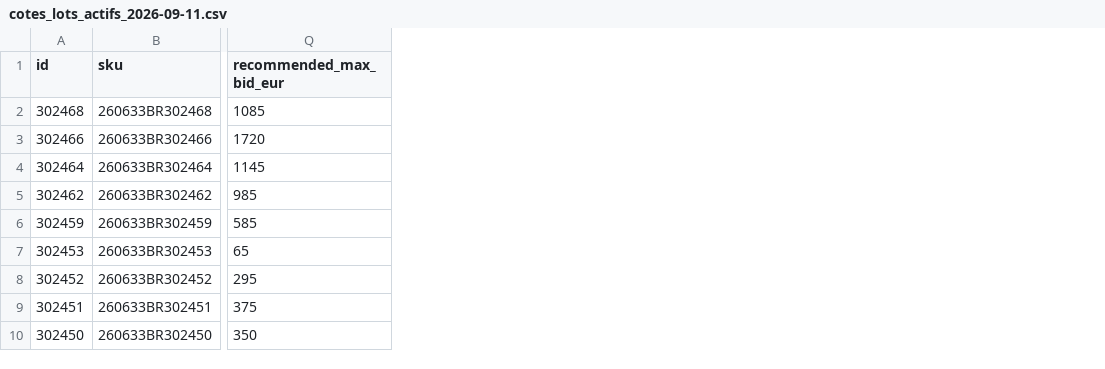
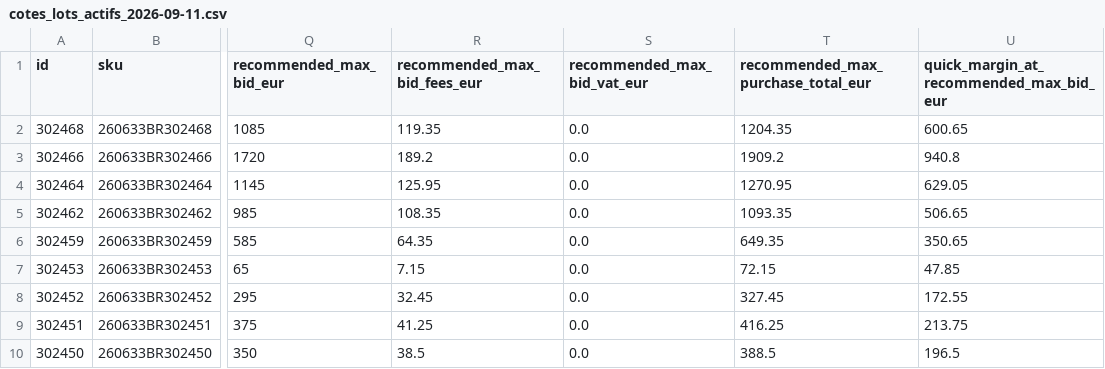
Before and after one commit to OctopusDz/veille-hightech, a CSV file: reports/cotes_lots_actifs_2026-09-11.csv, drawn as a sheet; only a part is shown, gaps mark what is left out; the diff names each change by its address in the sheet, - before the commit and + after, or states it on an @@ line.

```diff
--- a/reports/cotes_lots_actifs_2026-09-11.csv
+++ b/reports/cotes_lots_actifs_2026-09-11.csv
+column R (recommended_max_bid_fees_eur), rows 2-10: 119.35 | 189.2 | 125.95 | 108.35 | 64.35 | 7.15 | 32.45 | 41.25 | 38.5
+column S (recommended_max_bid_vat_eur), rows 2-10: all 0.0
+column T, rows 1-10: recommended_max_purchase_total_eur | 1204.35 | 1909.2 | 1270.95 | 1093.35 | 649.35 | 72.15 | 327.45 | 416.25 | 388.5
+column U, rows 1-10: quick_margin_at_recommended_max_bid_eur | 600.65 | 940.8 | 629.05 | 506.65 | 350.65 | 47.85 | 172.55 | 213.75 | 196.5
```
Also changed, not shown: 6 other files.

ASSIGNED TASK: Where an entry includes an image, skip the image and return everything else exactly.

COMPLETED TASK:
Before and after one commit to OctopusDz/veille-hightech, a CSV file: reports/cotes_lots_actifs_2026-09-11.csv, drawn as a sheet; only a part is shown, gaps mark what is left out; the diff names each change by its address in the sheet, - before the commit and + after, or states it on an @@ line.

```diff
--- a/reports/cotes_lots_actifs_2026-09-11.csv
+++ b/reports/cotes_lots_actifs_2026-09-11.csv
+column R (recommended_max_bid_fees_eur), rows 2-10: 119.35 | 189.2 | 125.95 | 108.35 | 64.35 | 7.15 | 32.45 | 41.25 | 38.5
+column S (recommended_max_bid_vat_eur), rows 2-10: all 0.0
+column T, rows 1-10: recommended_max_purchase_total_eur | 1204.35 | 1909.2 | 1270.95 | 1093.35 | 649.35 | 72.15 | 327.45 | 416.25 | 388.5
+column U, rows 1-10: quick_margin_at_recommended_max_bid_eur | 600.65 | 940.8 | 629.05 | 506.65 | 350.65 | 47.85 | 172.55 | 213.75 | 196.5
```
Also changed, not shown: 6 other files.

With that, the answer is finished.